The reduction was driven by several factors. Given the challenging job market, Darden has been able to offer lower pay rates to new hires. Bonuses for general managers have been reduced as sales have stagnated. Servers at Red Lobster are handling four tables at a time, instead of three.

A record 8 million Americans are working part time. Someone suggested we start referring to President Obama as a "Part Time President" - it fits. Retail outlets especially will be looking at creating more part time workers by either cutting hours of current full time employees or hiring more part time employees.

Profit margins at retailers are so razor thin that any large increase in the cost of doing business is either going to bankrupt them, or force them to make other employment decisions. This is Obama's legacy if he is defeated and his execrable health insurance reform outlasts him.

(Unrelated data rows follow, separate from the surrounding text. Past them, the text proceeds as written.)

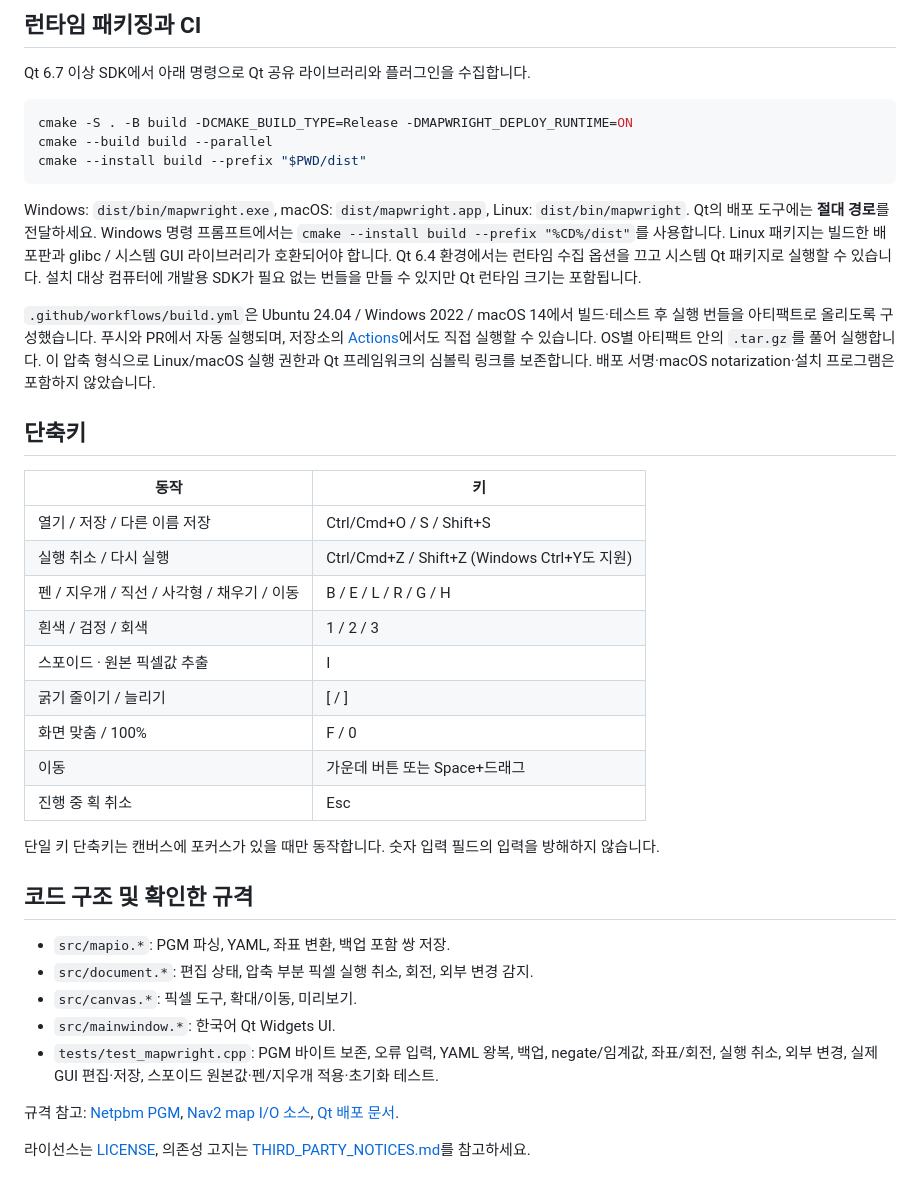
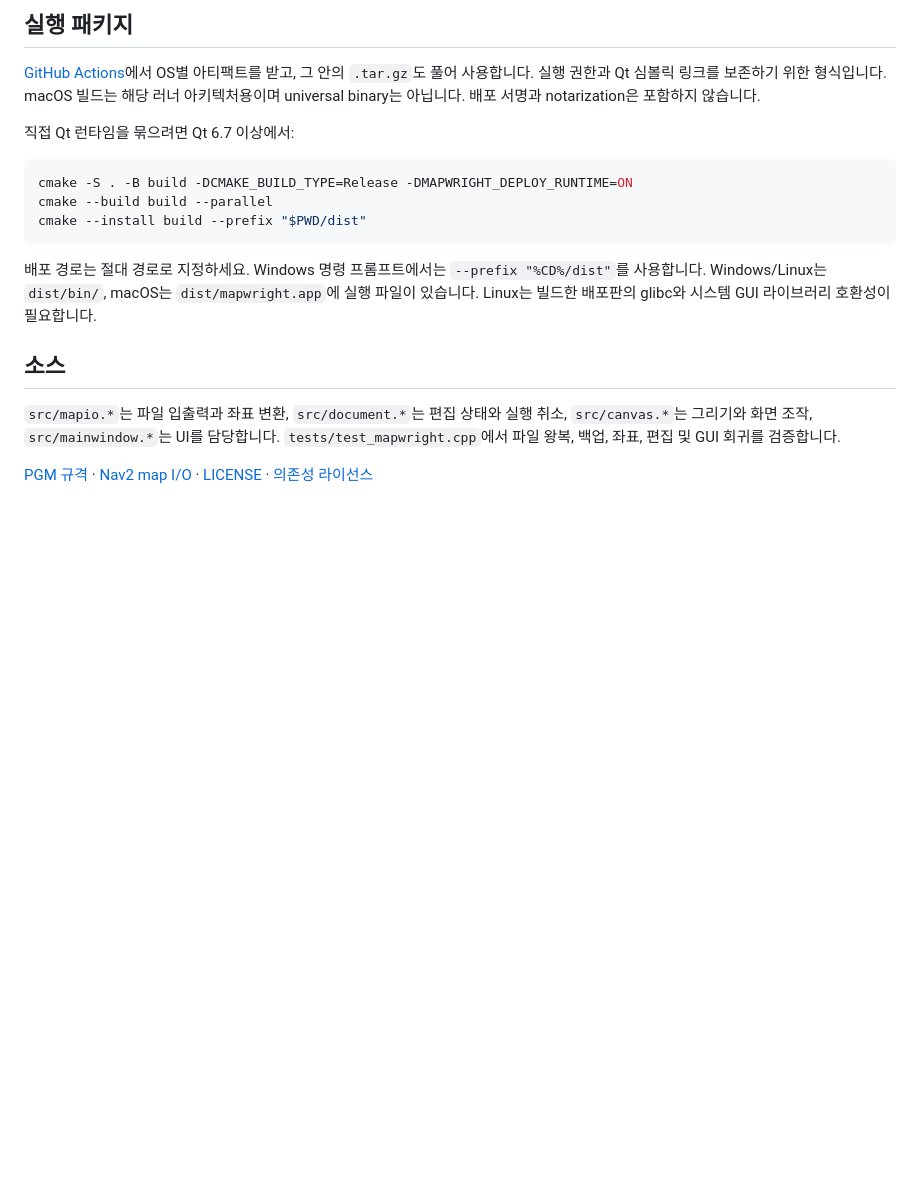
Before and after one commit to YooJuno/map_editor, a Markdown page: README.md, the part around one of its changes. Drawn GitHub-style; blank space fills up the shorter version.

````diff
--- a/README.md
+++ b/README.md
@@ -165,7 +129,12 @@ Intel / Apple Silicon은 해당 아키텍처의 Qt와 컴파일러로 각각 빌
 
-## 런타임 패키징과 CI
+## 실행 패키지
 
-Qt 6.7 이상 SDK에서 아래 명령으로 Qt 공유 라이브러리와 플러그인을 수집합니다.
+[GitHub Actions](https://github.com/YooJuno/map_editor/actions)에서 OS별 아티팩트를
+받고, 그 안의 `.tar.gz`도 풀어 사용합니다. 실행 권한과 Qt 심볼릭 링크를 보존하기 위한
+형식입니다. macOS 빌드는 해당 러너 아키텍처용이며 universal binary는 아닙니다.
+배포 서명과 notarization은 포함하지 않습니다.
+
+직접 Qt 런타임을 묶으려면 Qt 6.7 이상에서:
 
 ```bash
 cmake -S . -B build -DCMAKE_BUILD_TYPE=Release -DMAPWRIGHT_DEPLOY_RUNTIME=ON
@@ -173,48 +142,16 @@ cmake --build build --parallel
 cmake --install build --prefix "$PWD/dist"
 ```
 
-Windows: `dist/bin/mapwright.exe`, macOS: `dist/mapwright.app`, Linux: `dist/bin/mapwright`.
-Qt의 배포 도구에는 **절대 경로**를 전달하세요. Windows 명령 프롬프트에서는
-`cmake --install build --prefix "%CD%/dist"`를 사용합니다.
-Linux 패키지는 빌드한 배포판과 glibc / 시스템 GUI 라이브러리가 호환되어야 합니다.
-Qt 6.4 환경에서는 런타임 수집 옵션을 끄고 시스템 Qt 패키지로 실행할 수 있습니다.
-설치 대상 컴퓨터에 개발용 SDK가 필요 없는 번들을 만들 수 있지만 Qt 런타임 크기는 포함됩니다.
+배포 경로는 절대 경로로 지정하세요. Windows 명령 프롬프트에서는 `--prefix "%CD%/dist"`를
+사용합니다. Windows/Linux는 `dist/bin/`, macOS는 `dist/mapwright.app`에 실행 파일이
+있습니다. Linux는 빌드한 배포판의 glibc와 시스템 GUI 라이브러리 호환성이 필요합니다.
 
-`.github/workflows/build.yml`은 Ubuntu 24.04 / Windows 2022 / macOS 14에서
-빌드·테스트 후 실행 번들을 아티팩트로 올리도록 구성했습니다. 푸시와 PR에서 자동 실행되며,
-저장소의 [Actions](https://github.com/YooJuno/map_editor/actions)에서도 직접 실행할 수 있습니다.
-OS별 아티팩트 안의 `.tar.gz`를 풀어 실행합니다. 이 압축 형식으로 Linux/macOS 실행 권한과
-Qt 프레임워크의 심볼릭 링크를 보존합니다.
-배포 서명·macOS notarization·설치 프로그램은 포함하지 않았습니다.
+## 소스
 
-## 단축키
+`src/mapio.*`는 파일 입출력과 좌표 변환, `src/document.*`는 편집 상태와 실행 취소,
+`src/canvas.*`는 그리기와 화면 조작, `src/mainwindow.*`는 UI를 담당합니다.
+`tests/test_mapwright.cpp`에서 파일 왕복, 백업, 좌표, 편집 및 GUI 회귀를 검증합니다.
 
-| 동작 | 키 |
-| --- | --- |
-| 열기 / 저장 / 다른 이름 저장 | Ctrl/Cmd+O / S / Shift+S |
-| 실행 취소 / 다시 실행 | Ctrl/Cmd+Z / Shift+Z (Windows Ctrl+Y도 지원) |
-| 펜 / 지우개 / 직선 / 사각형 / 채우기 / 이동 | B / E / L / R / G / H |
-| 흰색 / 검정 / 회색 | 1 / 2 / 3 |
-| 스포이드 · 원본 픽셀값 추출 | I |
-| 굵기 줄이기 / 늘리기 | [ / ] |
-| 화면 맞춤 / 100% | F / 0 |
-| 이동 | 가운데 버튼 또는 Space+드래그 |
-| 진행 중 획 취소 | Esc |
-
-단일 키 단축키는 캔버스에 포커스가 있을 때만 동작합니다. 숫자 입력 필드의 입력을 방해하지 않습니다.
-
-## 코드 구조 및 확인한 규격
-
-* `src/mapio.*`: PGM 파싱, YAML, 좌표 변환, 백업 포함 쌍 저장.
-* `src/document.*`: 편집 상태, 압축 부분 픽셀 실행 취소, 회전, 외부 변경 감지.
-* `src/canvas.*`: 픽셀 도구, 확대/이동, 미리보기.
-* `src/mainwindow.*`: 한국어 Qt Widgets UI.
-* `tests/test_mapwright.cpp`: PGM 바이트 보존, 오류 입력, YAML 왕복, 백업,
-  negate/임계값, 좌표/회전, 실행 취소, 외부 변경, 실제 GUI 편집·저장,
-  스포이드 원본값·펜/지우개 적용·초기화 테스트.
-
-규격 참고: [Netpbm PGM](https://netpbm.sourceforge.net/doc/pgm.html),
-[Nav2 map I/O 소스](https://api.nav2.org/nav2-jazzy/html/map__io_8cpp_source.html),
-[Qt 배포 문서](https://doc.qt.io/qt-6/cmake-deployment.html).
-
-라이선스는 [LICENSE](LICENSE), 의존성 고지는 [THIRD_PARTY_NOTICES.md](THIRD_PARTY_NOTICES.md)를 참고하세요.
+[PGM 규격](https://netpbm.sourceforge.net/doc/pgm.html) ·
+[Nav2 map I/O](https://api.nav2.org/nav2-jazzy/html/map__io_8cpp_source.html) ·
+[LICENSE](LICENSE) · [의존성 라이선스](THIRD_PARTY_NOTICES.md)
````
Also changed, not shown: other parts of README.md (+75 -111 lines), docs/screenshot.png, 9 other files.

The restaurants affected - Red Lobster and Olive Garden - are owned by Darden Restaurants and the company says they will "test" the new employment strategy in 4 markets.

But you can bet they aren't the only company that will be looking at this option.

CNBC:

Darden Restaurants declined to give details but said the test is only in restaurants in four markets across the country. The test entails increasing the number of workers on part-time status, meaning they work less than 30 hours a week. Under the new health care act, companies will be required to provide health care to full-time employees by 2014. That would significantly boost labor costs for businesses.

About 75 percent of Darden's employees are currently part-timers.

Bob McAdam, who heads government affairs and community relations for Darden, said the company is still learning from the tests, which was first reported by The Orlando Sentinel.

"We're not at a point where we have results," he said. McAdam also noted that Darden is not alone in looking at ways to keep labor costs in check, with companies industry wide prepping for the new regulations to take effect.

Darden, based in Orlando, Fla., has made cost cutting a priority in recent years as sales growth and traffic have stalled at its flagship chains. In the most recent fiscal quarter, the company's restaurant labor costs were 31 percent of sales. That's down from 33 percent three years ago.

The reduction was driven by several factors. Given the challenging job market, Darden has been able to offer lower pay rates to new hires. Bonuses for general managers have been reduced as sales have stagnated. Servers at Red Lobster are handling four tables at a time, instead of three.

A record 8 million Americans are working part time. Someone suggested we start referring to President Obama as a "Part Time President" - it fits. Retail outlets especially will be looking at creating more part time workers by either cutting hours of current full time employees or hiring more part time employees.

Profit margins at retailers are so razor thin that any large increase in the cost of doing business is either going to bankrupt them, or force them to make other employment decisions. This is Obama's legacy if he is defeated and his execrable health insurance reform outlasts him.